» ENTRIES SHOWN
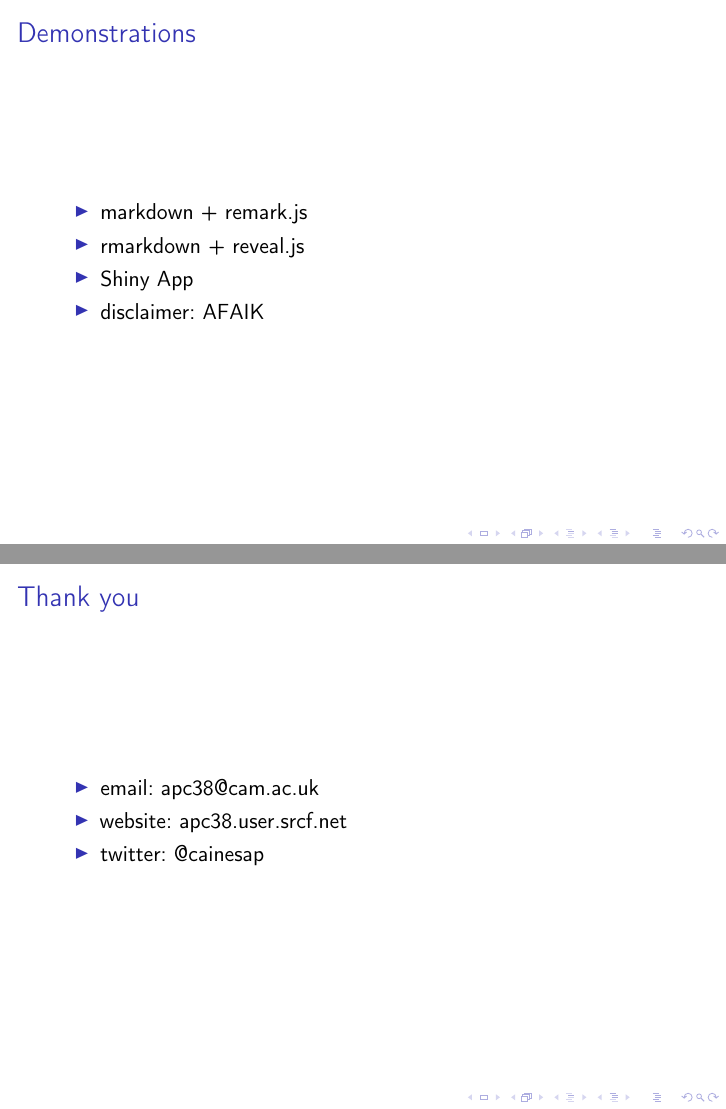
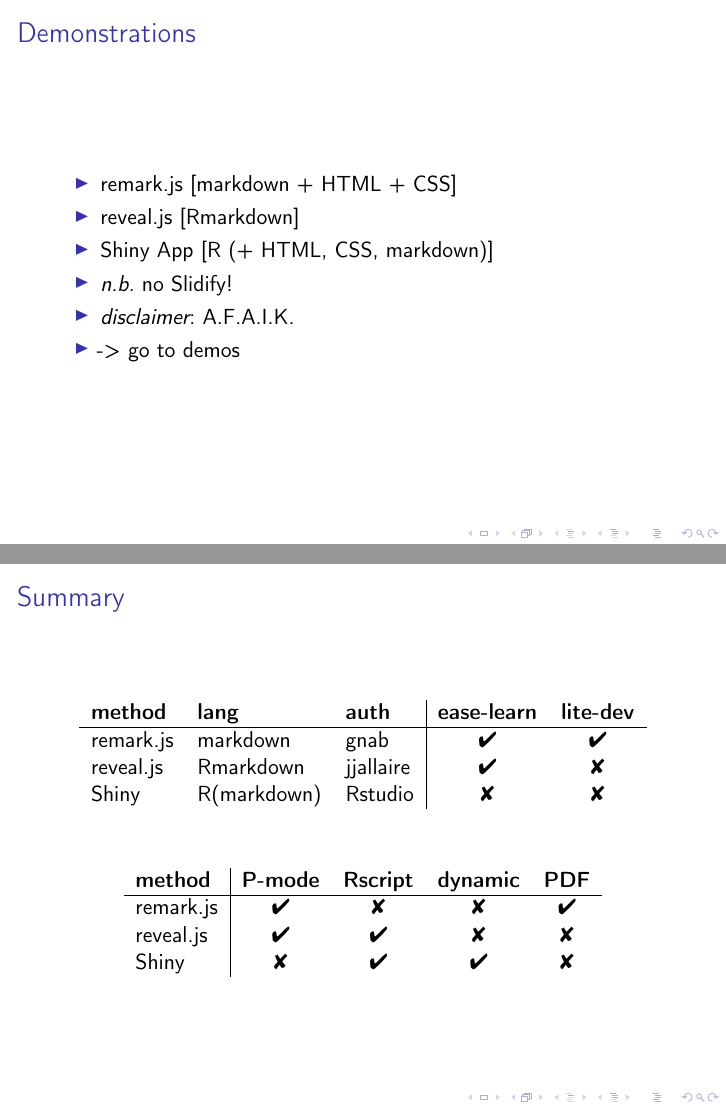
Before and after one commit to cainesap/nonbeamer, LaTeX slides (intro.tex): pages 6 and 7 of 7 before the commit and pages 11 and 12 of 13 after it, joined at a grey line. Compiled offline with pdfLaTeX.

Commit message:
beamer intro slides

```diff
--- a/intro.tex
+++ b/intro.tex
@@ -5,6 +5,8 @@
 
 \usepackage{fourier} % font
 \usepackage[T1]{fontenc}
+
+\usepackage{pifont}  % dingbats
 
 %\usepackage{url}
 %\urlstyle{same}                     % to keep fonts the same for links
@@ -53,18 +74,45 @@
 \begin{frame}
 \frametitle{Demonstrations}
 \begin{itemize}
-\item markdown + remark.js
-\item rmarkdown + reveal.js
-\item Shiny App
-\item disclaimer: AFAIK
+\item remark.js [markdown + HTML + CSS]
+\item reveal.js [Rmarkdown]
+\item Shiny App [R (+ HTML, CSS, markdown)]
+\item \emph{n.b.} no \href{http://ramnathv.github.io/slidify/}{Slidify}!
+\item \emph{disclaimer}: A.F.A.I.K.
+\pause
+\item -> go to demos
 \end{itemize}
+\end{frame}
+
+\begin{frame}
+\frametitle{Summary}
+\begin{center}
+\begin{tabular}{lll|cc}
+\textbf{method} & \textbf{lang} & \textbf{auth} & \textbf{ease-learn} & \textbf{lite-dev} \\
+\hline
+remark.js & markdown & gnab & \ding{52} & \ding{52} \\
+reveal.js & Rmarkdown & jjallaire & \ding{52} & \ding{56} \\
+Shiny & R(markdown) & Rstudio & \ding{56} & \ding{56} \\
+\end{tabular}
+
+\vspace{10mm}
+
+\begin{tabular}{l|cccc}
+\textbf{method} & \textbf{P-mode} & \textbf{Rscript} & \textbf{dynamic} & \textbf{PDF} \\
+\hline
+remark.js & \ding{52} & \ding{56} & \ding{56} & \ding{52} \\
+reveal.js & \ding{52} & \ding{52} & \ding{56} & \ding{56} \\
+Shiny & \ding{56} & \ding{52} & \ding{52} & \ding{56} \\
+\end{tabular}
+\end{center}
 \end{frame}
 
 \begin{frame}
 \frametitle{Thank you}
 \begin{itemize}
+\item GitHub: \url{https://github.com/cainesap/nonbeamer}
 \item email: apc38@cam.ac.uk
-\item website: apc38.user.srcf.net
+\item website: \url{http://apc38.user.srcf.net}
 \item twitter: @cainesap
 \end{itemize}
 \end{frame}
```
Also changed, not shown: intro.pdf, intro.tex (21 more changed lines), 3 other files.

» EXERCISE DIRECTIONS
Write out the whole listing exactly as it appears, and omit the pictures.

» EXPECTED OUTPUT
Before and after one commit to cainesap/nonbeamer, LaTeX slides (intro.tex): pages 6 and 7 of 7 before the commit and pages 11 and 12 of 13 after it, joined at a grey line. Compiled offline with pdfLaTeX.

Commit message:
beamer intro slides

```diff
--- a/intro.tex
+++ b/intro.tex
@@ -5,6 +5,8 @@
 
 \usepackage{fourier} % font
 \usepackage[T1]{fontenc}
+
+\usepackage{pifont}  % dingbats
 
 %\usepackage{url}
 %\urlstyle{same}                     % to keep fonts the same for links
@@ -53,18 +74,45 @@
 \begin{frame}
 \frametitle{Demonstrations}
 \begin{itemize}
-\item markdown + remark.js
-\item rmarkdown + reveal.js
-\item Shiny App
-\item disclaimer: AFAIK
+\item remark.js [markdown + HTML + CSS]
+\item reveal.js [Rmarkdown]
+\item Shiny App [R (+ HTML, CSS, markdown)]
+\item \emph{n.b.} no \href{http://ramnathv.github.io/slidify/}{Slidify}!
+\item \emph{disclaimer}: A.F.A.I.K.
+\pause
+\item -> go to demos
 \end{itemize}
+\end{frame}
+
+\begin{frame}
+\frametitle{Summary}
+\begin{center}
+\begin{tabular}{lll|cc}
+\textbf{method} & \textbf{lang} & \textbf{auth} & \textbf{ease-learn} & \textbf{lite-dev} \\
+\hline
+remark.js & markdown & gnab & \ding{52} & \ding{52} \\
+reveal.js & Rmarkdown & jjallaire & \ding{52} & \ding{56} \\
+Shiny & R(markdown) & Rstudio & \ding{56} & \ding{56} \\
+\end{tabular}
+
+\vspace{10mm}
+
+\begin{tabular}{l|cccc}
+\textbf{method} & \textbf{P-mode} & \textbf{Rscript} & \textbf{dynamic} & \textbf{PDF} \\
+\hline
+remark.js & \ding{52} & \ding{56} & \ding{56} & \ding{52} \\
+reveal.js & \ding{52} & \ding{52} & \ding{56} & \ding{56} \\
+Shiny & \ding{56} & \ding{52} & \ding{52} & \ding{56} \\
+\end{tabular}
+\end{center}
 \end{frame}
 
 \begin{frame}
 \frametitle{Thank you}
 \begin{itemize}
+\item GitHub: \url{https://github.com/cainesap/nonbeamer}
 \item email: apc38@cam.ac.uk
-\item website: apc38.user.srcf.net
+\item website: \url{http://apc38.user.srcf.net}
 \item twitter: @cainesap
 \end{itemize}
 \end{frame}
```
Also changed, not shown: intro.pdf, intro.tex (21 more changed lines), 3 other files.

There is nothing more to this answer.